Need a Lifeguard? Ours Walks on Water.

We’ve all seen those messages on church signs and billboards. “Where will you spend eternity? Smoking or non?” “Try our Sundays. They are better than Baskin-Robbins.” “Welcome to CH CH. What’s missing? UR.” “You have one new friend request, from Jesus. Confirm? Ignore?” “Walmart isn’t the only saving place.” “God answers knee-mail.” “Santa Clause never died for anyone.” “What happens in Vegas is forgiven here.” Or my personal favorite, “Don’t let worries kill you, let the church help.”

Though they are funny, charming, often sincere, and sometimes even terrifying, many churches use these pithy sayings to serve as an invitation to join them in worship. But I have to wonder how many of them work? How many people actually decide to come to a church because of what their front sign says? Maybe more than I give them credit for, but I doubt it’s a lot.

The struggle our congregation, and many churches like ours have, is that we can’t fully fit our rich, deep, awe-filled, and wrestling faith on a billboard; not because we don’t have funny or insightful things to say, but because it’s hard for us to find the words in which to say them with honesty. If we did, what would it look like?

“Finally found Jesus? Come tell us where he was hiding.” “Don’t know what to believe? Perfect, sometimes we don’t either.” “Do you enjoy praise bands and projector screens in worship? Keep driving. Nothing to see here.” Or how about, "Think there’s only one way to read the Bible? Worship is at noon."

One of the reasons I love our Reformed tradition is precisely because we couldn’t fit our understanding of the Christian faith on a church sign if we tried; for it is shrouded in mystery and continuing revelation.

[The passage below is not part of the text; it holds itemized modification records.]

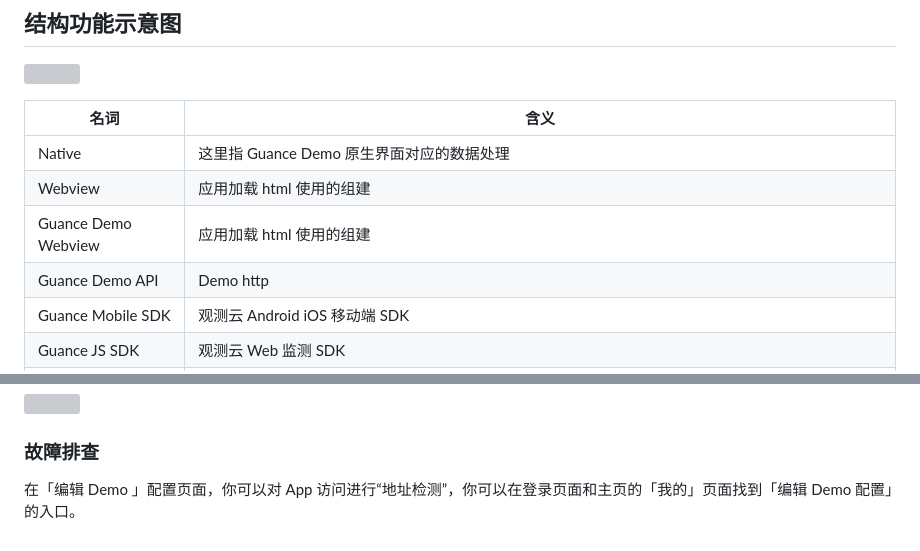
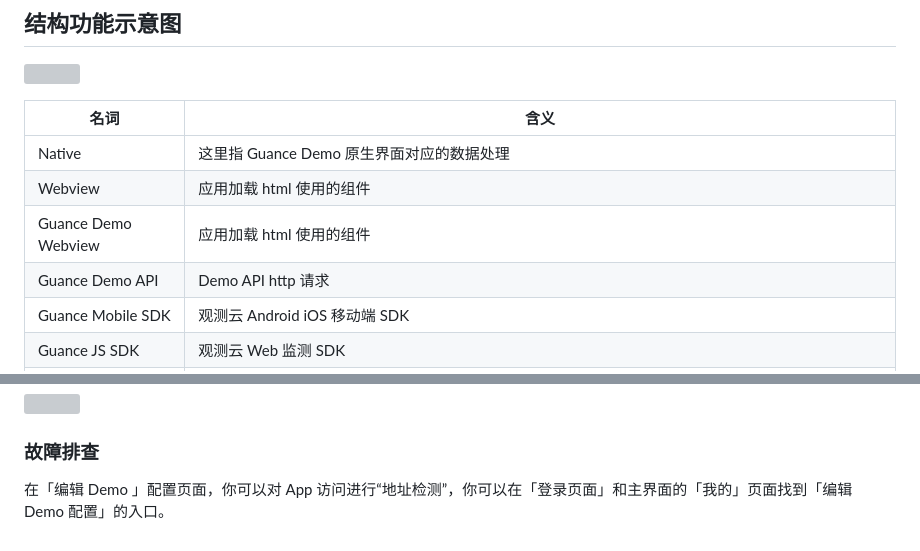
Before and after one commit to GuanceDemo/guance-app-demo, a Markdown page: src/server/README.md, 2 parts joined by grey strips. Rendered like a GitHub page; grey boxes are pictures that could not be loaded.

Commit message:
文档描述更新

```diff
--- a/src/server/README.md
+++ b/src/server/README.md
@@ -11,9 +11,9 @@
 | **名词** | **含义**  |
 | --- | --- |
 |  Native |  这里指 Guance Demo 原生界面对应的数据处理|
-|  Webview | 应用加载 html 使用的组建 |
-|  Guance Demo Webview | 应用加载 html 使用的组建 |
-|  Guance Demo API |  Demo http |
+|  Webview | 应用加载 html 使用的组件 |
+|  Guance Demo Webview | 应用加载 html 使用的组件 |
+|  Guance Demo API |  Demo API http 请求 |
 |  Guance Mobile SDK | 观测云 Android iOS 移动端 SDK |
 |  Guance JS SDK | 观测云 Web 监测 SDK |
 |  JS Bridge | 指原生应用与 Webview 进行通信通道，观测云移动端 SDK 在 App 中 Webview 数据追踪通过 `Guance JS SDK` `JSBridge` 发送给 `Guance Mobile SDK` |
@@ -133,4 +133,4 @@ GuanceDemo Datakit 地址和 Demo  api 地址可以随意变更，第一次使
 ![](guance_mobile_demo_set_from_clipboard.gif)
 
 ### 故障排查
-在「编辑 Demo 」配置页面，你可以对 App 访问进行“地址检测”，你可以在登录页面和主页的「我的」页面找到「编辑 Demo 配置」的入口。
+在「编辑 Demo 」配置页面，你可以对 App 访问进行“地址检测”，你可以在「登录页面」和主界面的「我的」页面找到「编辑 Demo 配置」的入口。
```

We are called to approach God with a humility that acknowledges our own limitations. We will always have more questions than answers.

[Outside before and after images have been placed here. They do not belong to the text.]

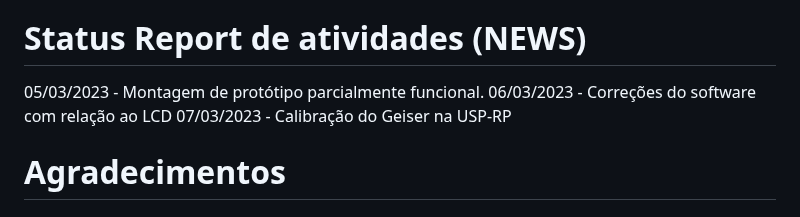
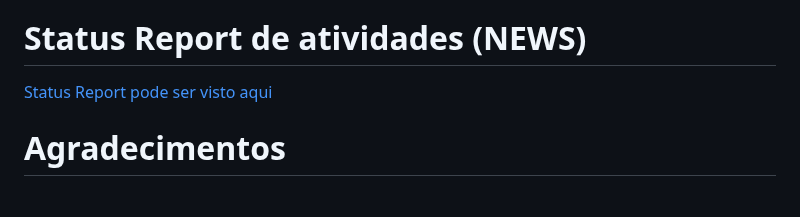
Before and after one commit to marcelomaurin/GIESER, a Markdown page: README.md, the part around the change. Rendered like a GitHub page.

```diff
--- a/README.md
+++ b/README.md
@@ -105,9 +105,7 @@ Conecta no software, permitindo ao Gestor o acompanhamento real dos níveis, bem
 <a href= "https://github.com/marcelomaurin/GIESER/wiki">https://github.com/marcelomaurin/GIESER/wiki</a>
 
 # Status Report de atividades (NEWS)
-05/03/2023 - Montagem de protótipo parcialmente funcional.
-06/03/2023 - Correções do software com relação ao LCD
-07/03/2023 - Calibração do Geiser na USP-RP
+<a href="https://github.com/marcelomaurin/GIESER/wiki/Status-Report">Status Report pode ser visto aqui</a>
 
 
 # Agradecimentos
```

As Frederick Buechner writes, “To say that God is mystery is to say that you can never nail him down. Even on Christ the nails proved ineffective.” That’s too many words to put on a sign, and that’s the point.